Start of Data records

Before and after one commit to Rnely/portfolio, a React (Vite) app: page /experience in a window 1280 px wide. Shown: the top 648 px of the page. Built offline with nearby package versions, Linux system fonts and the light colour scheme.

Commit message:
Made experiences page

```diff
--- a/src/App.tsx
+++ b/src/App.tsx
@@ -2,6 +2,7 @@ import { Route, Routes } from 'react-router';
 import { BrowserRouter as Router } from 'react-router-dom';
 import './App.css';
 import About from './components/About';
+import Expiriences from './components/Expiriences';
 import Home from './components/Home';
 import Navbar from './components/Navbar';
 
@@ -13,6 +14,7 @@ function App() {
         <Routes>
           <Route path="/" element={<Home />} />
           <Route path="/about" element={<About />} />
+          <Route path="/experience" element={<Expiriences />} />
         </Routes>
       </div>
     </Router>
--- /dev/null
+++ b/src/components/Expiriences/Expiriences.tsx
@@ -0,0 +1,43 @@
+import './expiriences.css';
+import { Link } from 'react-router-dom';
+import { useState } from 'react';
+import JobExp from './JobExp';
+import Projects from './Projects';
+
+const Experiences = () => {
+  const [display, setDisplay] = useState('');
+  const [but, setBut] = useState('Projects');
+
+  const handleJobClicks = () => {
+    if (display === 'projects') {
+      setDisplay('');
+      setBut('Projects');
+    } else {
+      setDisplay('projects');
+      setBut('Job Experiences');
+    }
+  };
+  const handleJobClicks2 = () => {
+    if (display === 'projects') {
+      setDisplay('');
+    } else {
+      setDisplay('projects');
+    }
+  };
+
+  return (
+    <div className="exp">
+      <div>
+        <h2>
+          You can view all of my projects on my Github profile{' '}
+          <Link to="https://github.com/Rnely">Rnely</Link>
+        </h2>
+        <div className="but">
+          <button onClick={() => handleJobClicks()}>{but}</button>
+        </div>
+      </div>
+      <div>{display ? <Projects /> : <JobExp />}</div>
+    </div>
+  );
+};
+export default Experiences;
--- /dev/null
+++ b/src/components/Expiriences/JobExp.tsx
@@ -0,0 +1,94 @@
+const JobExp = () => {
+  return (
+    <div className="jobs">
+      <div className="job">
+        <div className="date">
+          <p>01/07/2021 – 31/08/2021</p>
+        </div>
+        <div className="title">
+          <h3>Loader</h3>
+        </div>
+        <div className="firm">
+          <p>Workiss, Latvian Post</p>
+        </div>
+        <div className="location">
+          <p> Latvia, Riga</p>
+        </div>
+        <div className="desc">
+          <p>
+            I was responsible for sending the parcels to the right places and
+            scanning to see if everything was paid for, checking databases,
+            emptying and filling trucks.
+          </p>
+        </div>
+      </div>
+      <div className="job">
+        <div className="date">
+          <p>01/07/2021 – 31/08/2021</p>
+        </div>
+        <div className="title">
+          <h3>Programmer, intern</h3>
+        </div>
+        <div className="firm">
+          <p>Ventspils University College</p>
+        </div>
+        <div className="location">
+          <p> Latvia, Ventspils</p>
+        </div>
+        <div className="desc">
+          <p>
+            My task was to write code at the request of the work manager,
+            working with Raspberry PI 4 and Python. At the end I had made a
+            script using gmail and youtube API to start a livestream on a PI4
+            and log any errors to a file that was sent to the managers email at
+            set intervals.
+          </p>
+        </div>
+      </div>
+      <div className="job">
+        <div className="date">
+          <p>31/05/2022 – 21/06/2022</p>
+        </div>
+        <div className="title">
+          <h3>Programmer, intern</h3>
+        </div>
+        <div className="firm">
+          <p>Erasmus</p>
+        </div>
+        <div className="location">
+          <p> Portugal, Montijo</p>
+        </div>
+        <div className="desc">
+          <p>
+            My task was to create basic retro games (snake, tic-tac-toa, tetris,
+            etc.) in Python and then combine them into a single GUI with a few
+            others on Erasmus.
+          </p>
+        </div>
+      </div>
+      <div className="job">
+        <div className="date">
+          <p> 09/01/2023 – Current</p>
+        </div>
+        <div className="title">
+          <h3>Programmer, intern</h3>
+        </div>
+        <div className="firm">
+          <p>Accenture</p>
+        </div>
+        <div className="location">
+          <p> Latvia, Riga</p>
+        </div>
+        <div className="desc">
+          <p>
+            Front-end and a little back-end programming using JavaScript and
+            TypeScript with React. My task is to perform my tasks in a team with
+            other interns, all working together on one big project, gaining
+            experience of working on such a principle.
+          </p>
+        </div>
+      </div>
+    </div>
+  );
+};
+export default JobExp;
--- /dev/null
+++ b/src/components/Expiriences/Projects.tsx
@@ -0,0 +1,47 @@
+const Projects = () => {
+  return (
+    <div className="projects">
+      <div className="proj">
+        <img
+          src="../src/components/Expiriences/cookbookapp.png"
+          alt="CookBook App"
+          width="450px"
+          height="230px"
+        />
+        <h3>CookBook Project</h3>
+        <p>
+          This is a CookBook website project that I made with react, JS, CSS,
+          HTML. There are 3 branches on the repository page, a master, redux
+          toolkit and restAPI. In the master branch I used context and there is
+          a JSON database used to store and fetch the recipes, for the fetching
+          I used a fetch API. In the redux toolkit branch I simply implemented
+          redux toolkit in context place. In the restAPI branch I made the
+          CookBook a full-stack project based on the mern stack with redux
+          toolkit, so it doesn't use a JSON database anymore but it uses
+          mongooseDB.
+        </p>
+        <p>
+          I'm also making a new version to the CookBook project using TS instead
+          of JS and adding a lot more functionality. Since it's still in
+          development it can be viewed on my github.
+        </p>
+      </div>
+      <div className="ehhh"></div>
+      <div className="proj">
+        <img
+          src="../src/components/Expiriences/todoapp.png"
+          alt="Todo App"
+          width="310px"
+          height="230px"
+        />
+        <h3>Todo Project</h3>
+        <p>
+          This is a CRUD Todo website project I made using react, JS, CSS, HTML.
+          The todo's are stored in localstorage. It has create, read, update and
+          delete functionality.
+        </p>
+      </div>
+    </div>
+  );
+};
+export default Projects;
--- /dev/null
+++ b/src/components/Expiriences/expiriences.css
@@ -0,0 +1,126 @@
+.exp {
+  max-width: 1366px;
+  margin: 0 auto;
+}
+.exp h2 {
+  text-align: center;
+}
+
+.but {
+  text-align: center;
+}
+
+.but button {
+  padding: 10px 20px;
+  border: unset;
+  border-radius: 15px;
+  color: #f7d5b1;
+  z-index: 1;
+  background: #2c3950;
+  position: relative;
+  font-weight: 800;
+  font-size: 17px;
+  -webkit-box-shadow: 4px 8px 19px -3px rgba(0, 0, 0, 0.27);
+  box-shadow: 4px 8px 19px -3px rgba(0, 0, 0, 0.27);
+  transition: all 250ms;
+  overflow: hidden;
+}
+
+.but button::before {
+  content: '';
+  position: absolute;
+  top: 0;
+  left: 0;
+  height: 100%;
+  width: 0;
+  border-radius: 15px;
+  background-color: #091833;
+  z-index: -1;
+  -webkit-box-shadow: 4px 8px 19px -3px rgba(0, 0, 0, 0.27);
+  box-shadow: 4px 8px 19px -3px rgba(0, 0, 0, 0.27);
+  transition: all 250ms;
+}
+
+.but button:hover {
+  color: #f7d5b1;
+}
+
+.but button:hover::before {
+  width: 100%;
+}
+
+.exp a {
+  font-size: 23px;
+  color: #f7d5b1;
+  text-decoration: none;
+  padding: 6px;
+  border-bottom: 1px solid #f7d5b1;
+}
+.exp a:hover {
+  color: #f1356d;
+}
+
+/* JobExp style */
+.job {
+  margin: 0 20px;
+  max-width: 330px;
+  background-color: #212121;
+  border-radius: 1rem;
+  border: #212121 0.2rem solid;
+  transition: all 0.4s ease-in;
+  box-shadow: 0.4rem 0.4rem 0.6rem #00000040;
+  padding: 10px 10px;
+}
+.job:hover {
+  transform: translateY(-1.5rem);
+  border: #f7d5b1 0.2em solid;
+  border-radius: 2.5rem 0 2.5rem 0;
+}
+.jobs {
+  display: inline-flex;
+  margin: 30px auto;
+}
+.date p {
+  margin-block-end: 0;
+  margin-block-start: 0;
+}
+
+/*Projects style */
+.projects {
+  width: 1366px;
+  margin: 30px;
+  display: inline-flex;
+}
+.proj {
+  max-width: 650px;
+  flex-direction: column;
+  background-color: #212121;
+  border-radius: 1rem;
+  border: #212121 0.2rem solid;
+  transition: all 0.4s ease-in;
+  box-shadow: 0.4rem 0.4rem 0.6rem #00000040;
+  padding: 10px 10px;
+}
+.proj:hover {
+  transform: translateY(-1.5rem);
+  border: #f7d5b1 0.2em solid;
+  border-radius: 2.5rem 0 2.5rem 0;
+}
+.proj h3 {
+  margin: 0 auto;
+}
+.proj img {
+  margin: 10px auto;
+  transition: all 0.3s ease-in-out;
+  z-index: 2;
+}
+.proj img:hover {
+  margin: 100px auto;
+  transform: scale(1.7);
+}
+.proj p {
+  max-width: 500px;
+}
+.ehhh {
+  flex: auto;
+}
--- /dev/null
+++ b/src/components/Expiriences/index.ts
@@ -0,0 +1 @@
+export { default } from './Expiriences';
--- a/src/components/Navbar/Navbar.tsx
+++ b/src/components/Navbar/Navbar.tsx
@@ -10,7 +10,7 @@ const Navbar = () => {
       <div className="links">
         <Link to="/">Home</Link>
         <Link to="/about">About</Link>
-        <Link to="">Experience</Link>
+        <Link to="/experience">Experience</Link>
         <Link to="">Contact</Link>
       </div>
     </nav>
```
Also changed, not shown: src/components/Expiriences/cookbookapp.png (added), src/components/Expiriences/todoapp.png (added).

End of Data records

■ Assigned task:
Work through the entries above line by line, counting each one that includes the word "const", and give the final number only.

■ Response:
8